“Being a CEO is a hard job, I can speak to that,” Ballmer said. “Being a CEO of two things, I can’t even imagine."
He also added that Microsoft didn't try to buy Twitter.
Netflix's CEO says net neutrality no longer a 'primary battle' for the company
The FCC recently voted to take the first steps to undo the Obama administration's net neutrality rules, which were designed to prevent internet service providers from favoring certain websites over others. While this poses a large threat to up-and-coming internet-based businesses, Netflix CEO Reed Hastings said fighting the rule changes is not a priority for his company.
“It’s not our primary battle at this point,” he said. “I think Trump’s FCC is going to unwind the rules no matter what anybody says."
He added, “We had to carry the water when we were growing up and we were small, and now other companies need to be on that leading edge.”
Meanwhile, he said Netflix and Facebook aren't competing for the same content.
Hillary Clinton says Democrats need better content marketing
Former Secretary of State Hillary Clinton discussed the many reasons she believes she lost the presidential election to Donald Trump, including the media, fake news and Russian hacking. But another thing she pointed to was the failure of the Democratic party to convey its story to voters.
“We are not good historically at building institutions and we’ve got to get a lot better, and that includes content,” Clinton said. “We have a great story to tell. I found when I started the campaign that I had to say in practically every one of my speeches, ‘Barack Obama saved the economy and he doesn’t get the credit he deserves.’ I had to say that because people had been told differently.”
Interesting insights from a prominent VC's annual report
Every year, Kleiner Perkins Caufield & Byers partner Mary Meeker presents a report on the state of the internet. Here are some highlights from this year’s findings:
Nearly one in five businesses are worried about being locked in with a cloud provider, up from 7 percent in 2012.
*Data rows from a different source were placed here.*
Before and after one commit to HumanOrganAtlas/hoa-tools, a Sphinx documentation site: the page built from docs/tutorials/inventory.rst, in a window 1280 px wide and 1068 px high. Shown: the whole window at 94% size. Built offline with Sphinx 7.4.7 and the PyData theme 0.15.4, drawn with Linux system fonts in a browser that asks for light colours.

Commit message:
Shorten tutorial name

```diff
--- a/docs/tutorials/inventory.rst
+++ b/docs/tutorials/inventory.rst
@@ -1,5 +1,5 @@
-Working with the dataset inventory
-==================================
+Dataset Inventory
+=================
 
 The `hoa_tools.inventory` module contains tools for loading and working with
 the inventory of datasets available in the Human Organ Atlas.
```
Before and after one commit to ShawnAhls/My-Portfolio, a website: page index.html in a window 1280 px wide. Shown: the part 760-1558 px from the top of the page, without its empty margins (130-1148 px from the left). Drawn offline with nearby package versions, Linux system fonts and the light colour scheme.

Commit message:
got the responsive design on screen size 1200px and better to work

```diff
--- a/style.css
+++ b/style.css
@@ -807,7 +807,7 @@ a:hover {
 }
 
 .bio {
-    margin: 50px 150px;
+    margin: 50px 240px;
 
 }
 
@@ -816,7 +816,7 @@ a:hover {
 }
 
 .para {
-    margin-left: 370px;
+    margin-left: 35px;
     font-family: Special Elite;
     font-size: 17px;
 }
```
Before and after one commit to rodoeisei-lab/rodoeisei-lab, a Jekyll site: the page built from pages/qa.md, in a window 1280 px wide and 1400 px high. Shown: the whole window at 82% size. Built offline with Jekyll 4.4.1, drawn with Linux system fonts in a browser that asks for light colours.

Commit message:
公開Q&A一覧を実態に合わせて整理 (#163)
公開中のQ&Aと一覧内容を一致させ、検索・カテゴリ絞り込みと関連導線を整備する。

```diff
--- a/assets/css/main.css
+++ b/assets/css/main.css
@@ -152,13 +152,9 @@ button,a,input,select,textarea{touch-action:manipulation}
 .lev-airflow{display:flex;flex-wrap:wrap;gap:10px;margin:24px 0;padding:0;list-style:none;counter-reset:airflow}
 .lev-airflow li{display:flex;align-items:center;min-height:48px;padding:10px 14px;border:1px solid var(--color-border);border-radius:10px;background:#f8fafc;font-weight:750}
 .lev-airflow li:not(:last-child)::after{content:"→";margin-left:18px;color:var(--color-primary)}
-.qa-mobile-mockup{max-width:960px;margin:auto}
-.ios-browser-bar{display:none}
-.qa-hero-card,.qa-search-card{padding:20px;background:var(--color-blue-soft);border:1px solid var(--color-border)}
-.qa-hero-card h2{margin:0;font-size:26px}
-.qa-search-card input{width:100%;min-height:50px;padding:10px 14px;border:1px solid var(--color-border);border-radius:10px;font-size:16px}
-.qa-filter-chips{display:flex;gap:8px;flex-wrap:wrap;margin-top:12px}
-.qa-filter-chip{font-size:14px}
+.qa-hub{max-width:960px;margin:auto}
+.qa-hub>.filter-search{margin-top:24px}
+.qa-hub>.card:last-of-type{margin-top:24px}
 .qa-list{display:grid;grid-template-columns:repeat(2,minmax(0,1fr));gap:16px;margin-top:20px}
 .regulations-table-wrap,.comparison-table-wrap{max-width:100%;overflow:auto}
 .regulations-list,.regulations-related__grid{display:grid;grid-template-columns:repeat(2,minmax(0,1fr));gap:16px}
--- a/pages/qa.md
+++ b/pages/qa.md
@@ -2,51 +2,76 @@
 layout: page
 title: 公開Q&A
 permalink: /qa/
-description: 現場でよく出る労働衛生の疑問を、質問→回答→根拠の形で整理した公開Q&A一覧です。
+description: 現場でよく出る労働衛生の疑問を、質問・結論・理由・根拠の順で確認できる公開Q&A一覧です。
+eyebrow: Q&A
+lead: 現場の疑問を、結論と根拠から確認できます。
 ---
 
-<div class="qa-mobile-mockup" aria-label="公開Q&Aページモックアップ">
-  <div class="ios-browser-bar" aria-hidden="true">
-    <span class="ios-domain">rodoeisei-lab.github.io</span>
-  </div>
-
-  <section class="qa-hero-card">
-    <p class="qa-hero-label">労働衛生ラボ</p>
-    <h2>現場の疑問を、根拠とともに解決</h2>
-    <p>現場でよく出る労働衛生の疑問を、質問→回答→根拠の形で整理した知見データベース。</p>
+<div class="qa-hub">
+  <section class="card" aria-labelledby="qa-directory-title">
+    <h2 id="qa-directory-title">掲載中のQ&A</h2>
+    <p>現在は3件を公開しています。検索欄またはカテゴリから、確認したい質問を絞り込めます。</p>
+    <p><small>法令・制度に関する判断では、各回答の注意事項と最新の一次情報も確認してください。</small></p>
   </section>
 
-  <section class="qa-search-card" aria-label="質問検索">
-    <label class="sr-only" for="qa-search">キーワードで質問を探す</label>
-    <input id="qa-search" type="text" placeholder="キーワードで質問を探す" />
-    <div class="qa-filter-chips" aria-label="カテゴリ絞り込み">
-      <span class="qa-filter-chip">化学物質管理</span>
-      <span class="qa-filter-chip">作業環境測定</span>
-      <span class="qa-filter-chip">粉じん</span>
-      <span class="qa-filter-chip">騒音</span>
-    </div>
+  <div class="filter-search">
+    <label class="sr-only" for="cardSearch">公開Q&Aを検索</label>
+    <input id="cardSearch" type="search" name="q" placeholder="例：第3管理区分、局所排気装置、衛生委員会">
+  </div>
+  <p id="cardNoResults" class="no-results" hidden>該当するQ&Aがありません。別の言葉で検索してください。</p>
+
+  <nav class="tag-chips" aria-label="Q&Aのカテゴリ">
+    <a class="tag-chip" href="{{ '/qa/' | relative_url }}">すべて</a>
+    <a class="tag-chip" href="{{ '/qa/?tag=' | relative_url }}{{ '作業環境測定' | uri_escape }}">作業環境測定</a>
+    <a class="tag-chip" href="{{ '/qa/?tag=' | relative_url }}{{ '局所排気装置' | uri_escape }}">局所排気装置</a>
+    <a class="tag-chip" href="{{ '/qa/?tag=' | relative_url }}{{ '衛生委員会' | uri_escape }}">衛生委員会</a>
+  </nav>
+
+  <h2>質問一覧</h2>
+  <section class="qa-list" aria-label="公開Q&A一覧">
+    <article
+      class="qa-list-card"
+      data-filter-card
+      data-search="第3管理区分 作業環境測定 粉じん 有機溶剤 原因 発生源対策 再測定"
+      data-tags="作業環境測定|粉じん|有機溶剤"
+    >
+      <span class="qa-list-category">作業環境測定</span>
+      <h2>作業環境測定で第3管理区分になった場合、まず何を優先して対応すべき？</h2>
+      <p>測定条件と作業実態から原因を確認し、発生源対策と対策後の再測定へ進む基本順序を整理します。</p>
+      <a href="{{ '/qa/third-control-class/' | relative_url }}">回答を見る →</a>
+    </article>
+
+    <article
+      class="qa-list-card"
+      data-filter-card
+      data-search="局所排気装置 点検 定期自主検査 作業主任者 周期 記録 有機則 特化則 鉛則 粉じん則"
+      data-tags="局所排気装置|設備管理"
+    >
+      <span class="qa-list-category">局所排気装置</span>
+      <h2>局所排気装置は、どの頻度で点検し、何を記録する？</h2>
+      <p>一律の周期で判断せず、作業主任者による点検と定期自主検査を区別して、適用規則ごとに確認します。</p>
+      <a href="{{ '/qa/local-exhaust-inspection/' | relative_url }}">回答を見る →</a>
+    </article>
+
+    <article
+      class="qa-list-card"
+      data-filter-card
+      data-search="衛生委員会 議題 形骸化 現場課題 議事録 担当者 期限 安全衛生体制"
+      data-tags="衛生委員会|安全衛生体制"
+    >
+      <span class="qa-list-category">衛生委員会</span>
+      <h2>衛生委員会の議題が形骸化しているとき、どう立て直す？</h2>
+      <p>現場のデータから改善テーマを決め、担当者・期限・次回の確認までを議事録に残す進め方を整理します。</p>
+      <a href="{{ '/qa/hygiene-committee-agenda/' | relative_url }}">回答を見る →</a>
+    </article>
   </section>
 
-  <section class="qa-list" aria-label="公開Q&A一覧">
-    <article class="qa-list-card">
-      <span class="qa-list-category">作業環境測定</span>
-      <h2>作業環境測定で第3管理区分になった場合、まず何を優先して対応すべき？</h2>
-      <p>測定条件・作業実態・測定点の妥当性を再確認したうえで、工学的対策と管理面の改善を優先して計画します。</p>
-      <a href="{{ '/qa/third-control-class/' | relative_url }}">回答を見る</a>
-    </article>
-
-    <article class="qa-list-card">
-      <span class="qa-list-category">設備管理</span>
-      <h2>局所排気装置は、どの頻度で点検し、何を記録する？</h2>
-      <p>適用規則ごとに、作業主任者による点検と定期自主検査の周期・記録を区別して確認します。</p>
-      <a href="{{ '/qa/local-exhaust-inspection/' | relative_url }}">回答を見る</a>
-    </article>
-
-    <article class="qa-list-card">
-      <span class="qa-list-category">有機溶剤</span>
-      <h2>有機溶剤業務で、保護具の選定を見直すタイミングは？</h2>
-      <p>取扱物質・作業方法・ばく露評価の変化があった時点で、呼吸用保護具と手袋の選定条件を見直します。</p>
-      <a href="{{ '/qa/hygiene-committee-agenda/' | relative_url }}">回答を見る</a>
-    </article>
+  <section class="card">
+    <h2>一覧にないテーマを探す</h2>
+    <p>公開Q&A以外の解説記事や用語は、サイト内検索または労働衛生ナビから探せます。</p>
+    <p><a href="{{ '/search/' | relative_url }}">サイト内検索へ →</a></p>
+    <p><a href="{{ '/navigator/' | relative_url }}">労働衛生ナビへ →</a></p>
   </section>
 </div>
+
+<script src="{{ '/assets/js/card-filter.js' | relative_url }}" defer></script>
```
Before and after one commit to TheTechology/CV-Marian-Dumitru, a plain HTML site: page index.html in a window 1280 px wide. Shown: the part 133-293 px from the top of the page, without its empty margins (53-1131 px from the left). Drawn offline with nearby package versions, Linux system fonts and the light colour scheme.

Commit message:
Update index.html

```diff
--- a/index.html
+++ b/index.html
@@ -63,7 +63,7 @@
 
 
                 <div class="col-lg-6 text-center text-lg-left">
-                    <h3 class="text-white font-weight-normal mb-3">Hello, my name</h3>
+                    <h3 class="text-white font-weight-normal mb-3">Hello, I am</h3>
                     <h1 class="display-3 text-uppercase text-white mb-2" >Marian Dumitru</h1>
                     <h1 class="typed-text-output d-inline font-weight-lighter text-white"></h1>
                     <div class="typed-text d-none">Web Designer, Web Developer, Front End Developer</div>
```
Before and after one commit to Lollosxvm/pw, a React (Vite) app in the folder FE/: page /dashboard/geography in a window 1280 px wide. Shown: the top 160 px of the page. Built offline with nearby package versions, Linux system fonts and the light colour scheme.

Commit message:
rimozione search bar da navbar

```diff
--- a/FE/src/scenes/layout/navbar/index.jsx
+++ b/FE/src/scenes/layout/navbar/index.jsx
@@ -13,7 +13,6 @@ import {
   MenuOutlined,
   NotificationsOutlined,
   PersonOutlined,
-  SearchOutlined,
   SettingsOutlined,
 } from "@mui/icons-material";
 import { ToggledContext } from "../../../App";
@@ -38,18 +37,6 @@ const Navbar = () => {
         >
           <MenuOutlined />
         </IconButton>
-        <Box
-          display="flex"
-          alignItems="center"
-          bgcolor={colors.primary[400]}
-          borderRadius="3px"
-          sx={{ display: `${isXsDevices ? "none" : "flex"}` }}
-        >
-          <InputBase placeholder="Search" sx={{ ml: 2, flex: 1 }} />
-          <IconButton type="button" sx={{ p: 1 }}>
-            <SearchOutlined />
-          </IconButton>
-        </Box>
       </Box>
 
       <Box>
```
People are picky about which companies they're willing to share health data with. A 2016 survey revealed they're more open to sharing with Google, Microsoft, Samsung and Apple than Amazon, Facebook and IBM.
The day when we will be able to talk with our machines is fast approaching. Meeker's report revealed that Google can understand human language with 95 percent accuracy.